**Aim of the task:** Give back the full data, retyped precisely.

**Supplied records:**

◆ ◆ ◆

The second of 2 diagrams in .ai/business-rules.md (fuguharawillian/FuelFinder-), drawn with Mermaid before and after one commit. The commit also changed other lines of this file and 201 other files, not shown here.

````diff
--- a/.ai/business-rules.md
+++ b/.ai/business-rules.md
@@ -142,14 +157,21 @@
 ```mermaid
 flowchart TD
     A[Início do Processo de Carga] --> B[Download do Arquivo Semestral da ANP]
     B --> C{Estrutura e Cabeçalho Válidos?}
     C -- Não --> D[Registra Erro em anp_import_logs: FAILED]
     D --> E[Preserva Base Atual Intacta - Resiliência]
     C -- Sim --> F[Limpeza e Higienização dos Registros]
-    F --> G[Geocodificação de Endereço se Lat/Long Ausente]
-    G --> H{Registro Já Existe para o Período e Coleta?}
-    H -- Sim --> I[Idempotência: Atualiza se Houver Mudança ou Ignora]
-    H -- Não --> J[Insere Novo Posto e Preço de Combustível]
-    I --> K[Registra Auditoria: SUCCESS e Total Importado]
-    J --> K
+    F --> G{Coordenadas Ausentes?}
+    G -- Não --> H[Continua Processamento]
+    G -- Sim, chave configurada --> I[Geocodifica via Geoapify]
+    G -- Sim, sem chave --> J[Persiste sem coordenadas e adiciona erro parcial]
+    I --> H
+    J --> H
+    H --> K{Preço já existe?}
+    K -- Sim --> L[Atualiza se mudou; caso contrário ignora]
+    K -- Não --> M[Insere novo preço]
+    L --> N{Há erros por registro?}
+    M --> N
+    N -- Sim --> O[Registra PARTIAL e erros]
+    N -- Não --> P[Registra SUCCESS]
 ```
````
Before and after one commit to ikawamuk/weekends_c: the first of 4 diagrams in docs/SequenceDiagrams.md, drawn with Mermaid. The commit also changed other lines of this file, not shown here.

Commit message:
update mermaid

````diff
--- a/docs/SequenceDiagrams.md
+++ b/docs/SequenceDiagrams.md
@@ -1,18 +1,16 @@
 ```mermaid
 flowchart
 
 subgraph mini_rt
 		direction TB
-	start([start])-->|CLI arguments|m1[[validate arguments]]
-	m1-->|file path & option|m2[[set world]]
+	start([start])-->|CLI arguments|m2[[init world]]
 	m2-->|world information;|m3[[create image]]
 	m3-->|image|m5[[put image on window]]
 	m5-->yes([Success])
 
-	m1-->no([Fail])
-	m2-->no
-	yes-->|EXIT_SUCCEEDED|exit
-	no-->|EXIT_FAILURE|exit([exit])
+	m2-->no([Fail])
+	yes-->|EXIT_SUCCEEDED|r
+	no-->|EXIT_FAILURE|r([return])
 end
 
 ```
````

◆ ◆ ◆

**Reply:**
The second of 2 diagrams in .ai/business-rules.md (fuguharawillian/FuelFinder-), drawn with Mermaid before and after one commit. The commit also changed other lines of this file and 201 other files, not shown here.

````diff
--- a/.ai/business-rules.md
+++ b/.ai/business-rules.md
@@ -142,14 +157,21 @@
 ```mermaid
 flowchart TD
     A[Início do Processo de Carga] --> B[Download do Arquivo Semestral da ANP]
     B --> C{Estrutura e Cabeçalho Válidos?}
     C -- Não --> D[Registra Erro em anp_import_logs: FAILED]
     D --> E[Preserva Base Atual Intacta - Resiliência]
     C -- Sim --> F[Limpeza e Higienização dos Registros]
-    F --> G[Geocodificação de Endereço se Lat/Long Ausente]
-    G --> H{Registro Já Existe para o Período e Coleta?}
-    H -- Sim --> I[Idempotência: Atualiza se Houver Mudança ou Ignora]
-    H -- Não --> J[Insere Novo Posto e Preço de Combustível]
-    I --> K[Registra Auditoria: SUCCESS e Total Importado]
-    J --> K
+    F --> G{Coordenadas Ausentes?}
+    G -- Não --> H[Continua Processamento]
+    G -- Sim, chave configurada --> I[Geocodifica via Geoapify]
+    G -- Sim, sem chave --> J[Persiste sem coordenadas e adiciona erro parcial]
+    I --> H
+    J --> H
+    H --> K{Preço já existe?}
+    K -- Sim --> L[Atualiza se mudou; caso contrário ignora]
+    K -- Não --> M[Insere novo preço]
+    L --> N{Há erros por registro?}
+    M --> N
+    N -- Sim --> O[Registra PARTIAL e erros]
+    N -- Não --> P[Registra SUCCESS]
 ```
````
Before and after one commit to ikawamuk/weekends_c: the first of 4 diagrams in docs/SequenceDiagrams.md, drawn with Mermaid. The commit also changed other lines of this file, not shown here.

Commit message:
update mermaid

````diff
--- a/docs/SequenceDiagrams.md
+++ b/docs/SequenceDiagrams.md
@@ -1,18 +1,16 @@
 ```mermaid
 flowchart
 
 subgraph mini_rt
 		direction TB
-	start([start])-->|CLI arguments|m1[[validate arguments]]
-	m1-->|file path & option|m2[[set world]]
+	start([start])-->|CLI arguments|m2[[init world]]
 	m2-->|world information;|m3[[create image]]
 	m3-->|image|m5[[put image on window]]
 	m5-->yes([Success])
 
-	m1-->no([Fail])
-	m2-->no
-	yes-->|EXIT_SUCCEEDED|exit
-	no-->|EXIT_FAILURE|exit([exit])
+	m2-->no([Fail])
+	yes-->|EXIT_SUCCEEDED|r
+	no-->|EXIT_FAILURE|r([return])
 end
 
 ```
````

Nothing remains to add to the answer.